Alcoa: Alcoa Inc. the world's largest aluminum producer, said its fourth-quarter earnings rose a higher-than-expected 33 per cent amid strong demand for its U.S. products and recovering economies in Asia. The Pittsburgh-based company, which also announced a two-for-one stock split, earned $333.9 million, or 89 cents per diluted share, up from $218.3 million, or 59 cents in the year earlier quarter.

Lehman: Lehman Bros Holdings Inc., earned $301 million, or $2.28 per diluted share, in the fourth quarter ended November 30. That was a fourfold increase from a net profit of $74 million, or 51 cents per share, in the year-ago quarter, when volatile debt markets slashed Lehman's Trading profits.

Philippine shares, peso rally

The Philippine stock market and the peso strengthened in response to President Joseph Estrada's decision to hold off on constitutional reform but analysts said foreign investment could be affected in the long term.

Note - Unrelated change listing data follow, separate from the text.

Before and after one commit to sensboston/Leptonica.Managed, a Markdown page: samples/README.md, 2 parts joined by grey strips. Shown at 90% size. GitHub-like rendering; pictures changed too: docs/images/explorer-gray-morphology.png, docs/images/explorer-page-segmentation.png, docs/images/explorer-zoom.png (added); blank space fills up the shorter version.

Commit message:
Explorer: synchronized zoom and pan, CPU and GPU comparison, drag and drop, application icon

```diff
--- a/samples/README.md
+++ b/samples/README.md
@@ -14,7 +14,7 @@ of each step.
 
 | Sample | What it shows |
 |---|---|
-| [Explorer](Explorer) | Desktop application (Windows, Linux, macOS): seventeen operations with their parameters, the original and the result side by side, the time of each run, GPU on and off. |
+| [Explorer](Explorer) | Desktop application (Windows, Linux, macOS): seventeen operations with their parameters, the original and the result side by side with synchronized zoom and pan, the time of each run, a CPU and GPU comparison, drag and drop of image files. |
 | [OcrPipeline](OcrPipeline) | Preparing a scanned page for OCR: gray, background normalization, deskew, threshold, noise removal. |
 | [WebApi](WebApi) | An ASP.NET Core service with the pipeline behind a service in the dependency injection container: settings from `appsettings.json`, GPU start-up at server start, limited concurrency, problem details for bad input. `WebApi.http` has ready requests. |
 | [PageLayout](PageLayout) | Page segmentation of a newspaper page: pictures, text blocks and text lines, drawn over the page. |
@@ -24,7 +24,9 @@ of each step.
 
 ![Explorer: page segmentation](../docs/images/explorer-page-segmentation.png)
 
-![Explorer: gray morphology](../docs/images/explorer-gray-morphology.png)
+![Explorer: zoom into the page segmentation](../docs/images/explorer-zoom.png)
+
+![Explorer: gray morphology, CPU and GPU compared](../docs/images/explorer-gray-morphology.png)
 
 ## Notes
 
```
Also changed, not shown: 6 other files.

The main stock market index closed 2.29 per cent higher at 2,142.25 points. Brokers said the market was boosted because holding off on constitutional change removed a politically charged issue from the national agenda.

The peso was trading at 40.2 to the dollar by mid-day against Friday's close at 40.33, also cheered by lowered perceptions of political risk dealers said.

Tokyo high-tech stocks may recover

Tokyo's battered high-tech stocks are expected to regain their poise this week, boosted after U.S. markets rallied on Friday despite a stronger than expected jobs report.

Japan's high-tech stocks suffered last week after sharp falls on the Nasdaq market— which was down as much as 10 per cent at one point from last Monday's record close—and a comment by Sony Corp's president that his company's shares were overvalued, which dragged down the whole sector.

Most traders see the Nikkei trading around 17,500 to 18,500 this week.

Bank of China plans to 'sell' silver abroad

The People's Bank of China has decided to sell some of its silver reserves on the international market the China Daily Business Weekly reported.

The move intends to create a more favourable environment for domestic silver producers the newspaper reported Pan fun of the bank's Currency, Gold and Silver Administration as saying.

The move was put into effect on 1 January ahead of the deregulation of the domestic silver market, which is expected to take place in February.

U.S. rules out sale of gold reserves

The United States has not sold any of its gold reserves and has no plans to do so, U.S. Treasury Secretary Lawrence Summers said.

"I categorically deny assertions that U.S. gold reserves were being sold off or that there is any plan to sell them off," Summers told reporters on the sidelines of an economics conference.

His denial came amid talk in the gold markets that some of the weakness in the gold price over recent years may have been caused by direct U.S. sales of gold.

World Bank to sell $3b bonds on Net

The World Bank said it plans to sell a $3 billion global bond offering over the Internet, allowing individual investors to invest in the bank which provides loans to developing nations.